EXERCISE DIRECTIONS: For each line in the data that includes "parent", make a copy.

EXTRACTED INFORMATION:
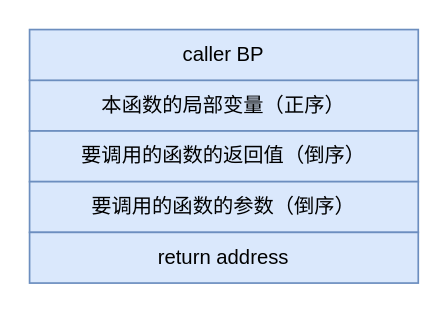
This is page "栈帧" (3 of 4) of go/go-advance/go-advance.drawio from yungsem/books, a draw.io file, before an edit. Source tidied: cells renumbered, new cells numbered last; positions are measured from the earlier drawing's top-left corner, leaving out a move shared by most shapes. Both pictures are drawn from the tidied source at 169%, with x=0, y=0 at pixel (29, 29).
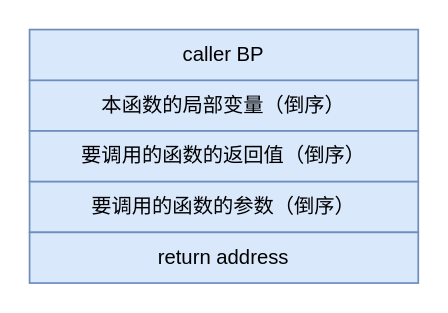
After the change.

Change to the diagram source:
```diff
@@
 <mxGraphModel>
   <root>
     <mxCell id="0" />
     <mxCell id="1" parent="0" />
-    <mxCell id="2" value="本函数的局部变量（正序）" style="rounded=0;whiteSpace=wrap;html=1;fillColor=#dae8fc;strokeColor=#6c8ebf;" parent="1" vertex="1">
+    <mxCell id="2" value="本函数的局部变量（倒序）" style="rounded=0;whiteSpace=wrap;html=1;fillColor=#dae8fc;strokeColor=#6c8ebf;" parent="1" vertex="1">
       <mxGeometry y="30" width="230" height="30" as="geometry" />
     </mxCell>
     <mxCell id="3" value="要调用的函数的返回值（倒序）" style="rounded=0;whiteSpace=wrap;html=1;fillColor=#dae8fc;strokeColor=#6c8ebf;" parent="1" vertex="1">
       <mxGeometry y="60" width="230" height="30" as="geometry" />
     </mxCell>
     <mxCell id="4" value="要调用的函数的参数（倒序）" style="rounded=0;whiteSpace=wrap;html=1;fillColor=#dae8fc;strokeColor=#6c8ebf;" parent="1" vertex="1">
       <mxGeometry y="90" width="230" height="30" as="geometry" />
     </mxCell>
     <mxCell id="5" value="caller BP" style="rounded=0;whiteSpace=wrap;html=1;fillColor=#dae8fc;strokeColor=#6c8ebf;" parent="1" vertex="1">
       <mxGeometry width="230" height="30" as="geometry" />
     </mxCell>
     <mxCell id="6" value="return address" style="rounded=0;whiteSpace=wrap;html=1;fillColor=#dae8fc;strokeColor=#6c8ebf;" parent="1" vertex="1">
       <mxGeometry y="120" width="230" height="30" as="geometry" />
     </mxCell>
   </root>
 </mxGraphModel>
```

TASK SOLUTION:
     <mxCell id="1" parent="0" />
-    <mxCell id="2" value="本函数的局部变量（正序）" style="rounded=0;whiteSpace=wrap;html=1;fillColor=#dae8fc;strokeColor=#6c8ebf;" parent="1" vertex="1">
+    <mxCell id="2" value="本函数的局部变量（倒序）" style="rounded=0;whiteSpace=wrap;html=1;fillColor=#dae8fc;strokeColor=#6c8ebf;" parent="1" vertex="1">
     <mxCell id="3" value="要调用的函数的返回值（倒序）" style="rounded=0;whiteSpace=wrap;html=1;fillColor=#dae8fc;strokeColor=#6c8ebf;" parent="1" vertex="1">
     <mxCell id="4" value="要调用的函数的参数（倒序）" style="rounded=0;whiteSpace=wrap;html=1;fillColor=#dae8fc;strokeColor=#6c8ebf;" parent="1" vertex="1">
     <mxCell id="5" value="caller BP" style="rounded=0;whiteSpace=wrap;html=1;fillColor=#dae8fc;strokeColor=#6c8ebf;" parent="1" vertex="1">
     <mxCell id="6" value="return address" style="rounded=0;whiteSpace=wrap;html=1;fillColor=#dae8fc;strokeColor=#6c8ebf;" parent="1" vertex="1">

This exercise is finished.